Personally I feel that even if the mind had to make its decision without aid from God, it would opt for a beginning.
A succession that did not begin bothers the mind as it is not bothered by a succession that will not end.
But whatever the unaided mind might make of such a question, it is not left unaided.

[The question whether the universe had a beginning in time, a first moment, does not touch the question whether the universe has a creator.
It is not because the universe once was not and now is that we argue that God must have brought it into being.
It is because whether the universe had a beginning or not, it does not contain within itself the reason for its own existence, so that its existence can be accounted for only by a being who is in Himself the sufficient reason for His own existence.
God must have made it, and made it as to its totality.
There are theists who hold that it is impossible to prove from reason that the universe does not go back endlessly into the past.
But just as this does not destroy the need of a self-existent being to give the universe existence and maintain it in existence, so it does not mean that in this hypothesis the universe would be eternal.
We have already sufficiently seen that endlessness in time does not constitute eternity.]
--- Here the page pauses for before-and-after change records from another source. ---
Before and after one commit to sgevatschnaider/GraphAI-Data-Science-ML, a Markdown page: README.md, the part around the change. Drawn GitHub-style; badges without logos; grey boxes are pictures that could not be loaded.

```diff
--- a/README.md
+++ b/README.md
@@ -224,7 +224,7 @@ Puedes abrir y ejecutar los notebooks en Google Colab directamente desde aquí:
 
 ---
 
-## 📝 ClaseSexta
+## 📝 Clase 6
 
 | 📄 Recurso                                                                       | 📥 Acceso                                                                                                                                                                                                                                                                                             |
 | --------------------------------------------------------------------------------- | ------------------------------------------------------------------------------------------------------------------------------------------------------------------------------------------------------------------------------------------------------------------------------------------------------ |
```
God Himself has told us.
We shall discuss later the question of the divine inspiration of Scripture.
Here we need only remind ourselves that the human writers wrote what God willed them to write so that He is Himself the guarantor of the truths they set down. And the first book of Scripture in its first sentence tells us:
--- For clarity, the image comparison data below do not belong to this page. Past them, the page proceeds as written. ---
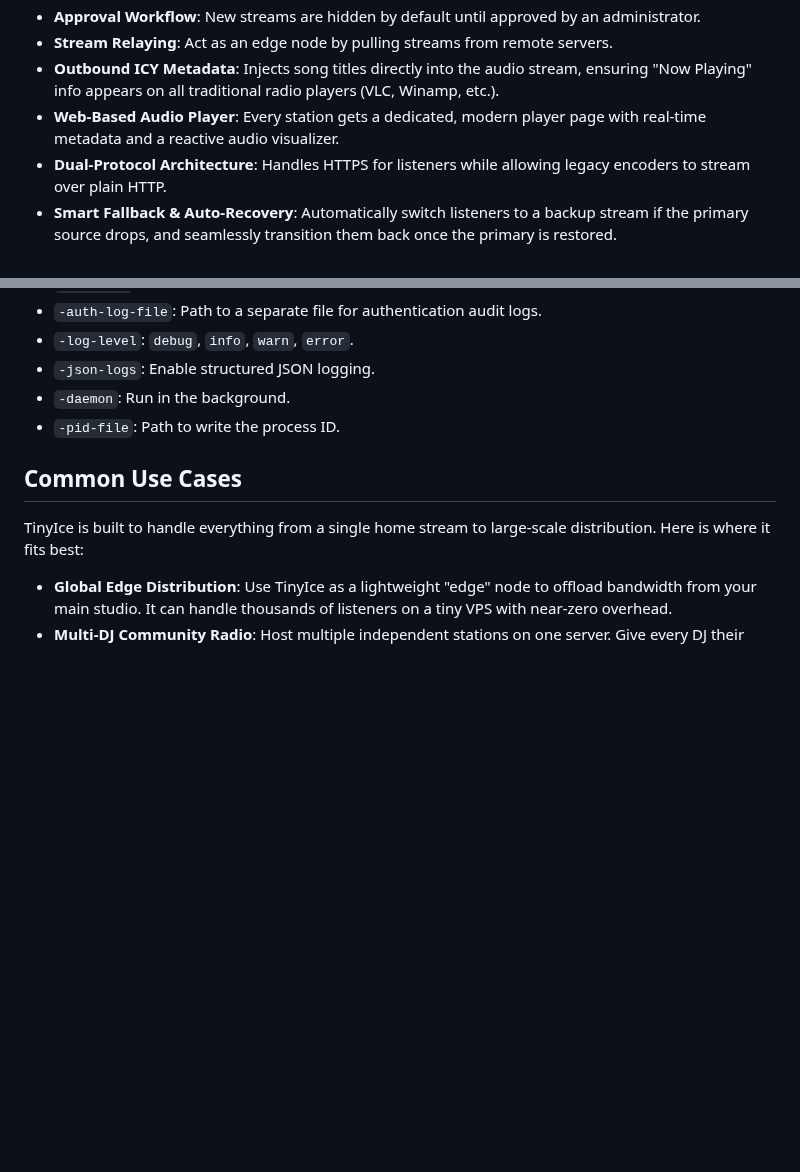
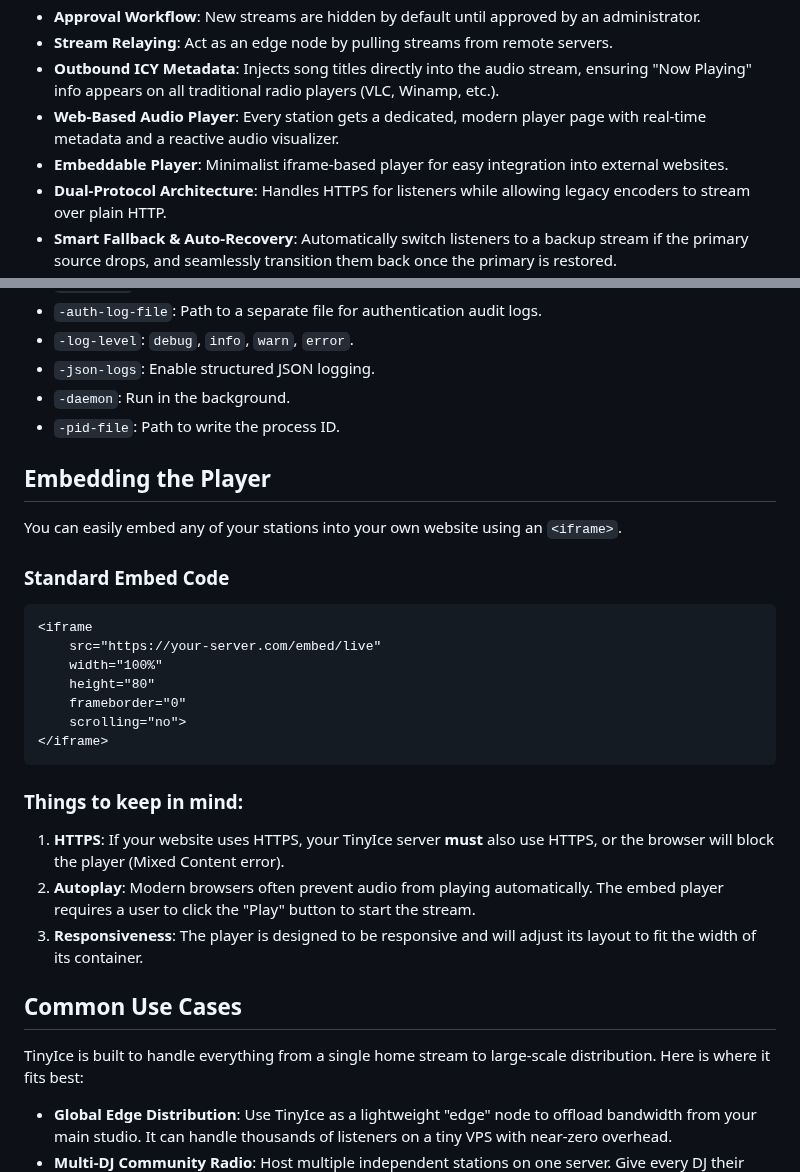
Before and after one commit to theChaparral/tinyice, a Markdown page: README.md, 2 parts joined by grey strips. GitHub-like rendering; blank space fills up the shorter version.

Commit message:
docs: add instructions for embedding the player in README

````diff
--- a/README.md
+++ b/README.md
@@ -44,6 +44,7 @@ Traditional streaming servers can be complex to configure and resource-heavy. Ti
 -   **Stream Relaying**: Act as an edge node by pulling streams from remote servers.
 -   **Outbound ICY Metadata**: Injects song titles directly into the audio stream, ensuring "Now Playing" info appears on all traditional radio players (VLC, Winamp, etc.).
 -   **Web-Based Audio Player**: Every station gets a dedicated, modern player page with real-time metadata and a reactive audio visualizer.
+-   **Embeddable Player**: Minimalist iframe-based player for easy integration into external websites.
 -   **Dual-Protocol Architecture**: Handles HTTPS for listeners while allowing legacy encoders to stream over plain HTTP.
 -   **Smart Fallback & Auto-Recovery**: Automatically switch listeners to a backup stream if the primary source drops, and seamlessly transition them back once the primary is restored.
 -   **Playback Tracking**: View the last 100 songs played per station in the admin dashboard.
@@ -182,6 +183,26 @@ By default, TinyIce will look for `tinyice.json` in the current directory and bi
 -   `-daemon`: Run in the background.
 -   `-pid-file`: Path to write the process ID.
 
+## Embedding the Player
+
+You can easily embed any of your stations into your own website using an `<iframe>`.
+
+### Standard Embed Code
+```html
+<iframe
+    src="https://your-server.com/embed/live"
+    width="100%"
+    height="80"
+    frameborder="0"
+    scrolling="no">
+</iframe>
+```
+
+### Things to keep in mind:
+1.  **HTTPS**: If your website uses HTTPS, your TinyIce server **must** also use HTTPS, or the browser will block the player (Mixed Content error).
+2.  **Autoplay**: Modern browsers often prevent audio from playing automatically. The embed player requires a user to click the "Play" button to start the stream.
+3.  **Responsiveness**: The player is designed to be responsive and will adjust its layout to fit the width of its container.
+
 ## Common Use Cases
 
 TinyIce is built to handle everything from a single home stream to large-scale distribution. Here is where it fits best:
````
In the beginning God made the heavens and the earth.

The Church has amplified this.
The Fourth Council of the Lateran defined that God

by His almighty power created together in the beginning of time both creatures,
the Spiritual and the Corporeal,
namely the Angelic and the earthly,
and afterwards
[deinde] the human,
as it were a common creature, composed of spirit and body.

So there WAS a first moment.
But how long ago?
Genesis does not say:
nor does the Church.

Men have thought to get a scriptural statement as to the age of the world by taking the age at which each of the patriarchs, from Adam onwards, begot a son and have worked out something like four thousand years as lying between the creation of Adam and the birth of Our Lord.
But we have no reason to think that the writer of the first book of the Old Testament was any more concerned to give us all the intervening names in the genealogy of Abraham than was the writer of the first book of the New Testament to give us all the intervening names in the genealogy of Christ Our Lord.
St. Matthew, as he tells us, makes a pattern of generations,
fourteen from Abraham to David,
fourteen from David to the captivity in Babylon,
fourteen from the captivity to Christ.
To keep the numbers equal he omits names.
He knew, and his Jewish readers knew, and he knew that they knew,
that his word "begot" occasionally jumps three or four generations.
He was not giving a measure of time.
His object was to establish a line of descent.
There is no reason why the writer of Genesis should not likewise have omitted names, and some reason to think that he did.
For he, too, has a pattern?
ten generations from Adam to the Flood,
ten generations from the Flood to Abraham.
His object, too, was to establish a line of descent, not to give a measure of time.
The truth is that Genesis is concerned with the things that matter vitally in God's own nature and in His dealings with the human soul, and the "date" of creation is not one of them.
That God is personal and distinct from His creation (as against pantheism),
that there is one God (as against polytheism),
that Evil is not a separate creative principle but arises in a misused will (as against dualism),
that God created sun and stars and sky and earth (as against nature worship);
that man is created by God,
that there was a first man, that woman like man is made in God's image,
what God planned for man, how man reacted to God's plan,
the effect upon the whole human race of man's reaction?
these things are of towering importance.
But how long ago did it all happen?
It would be interesting to know, of course - but it would be almost frivolous to think that it matters very much in comparison with the things that Genesis does tell us.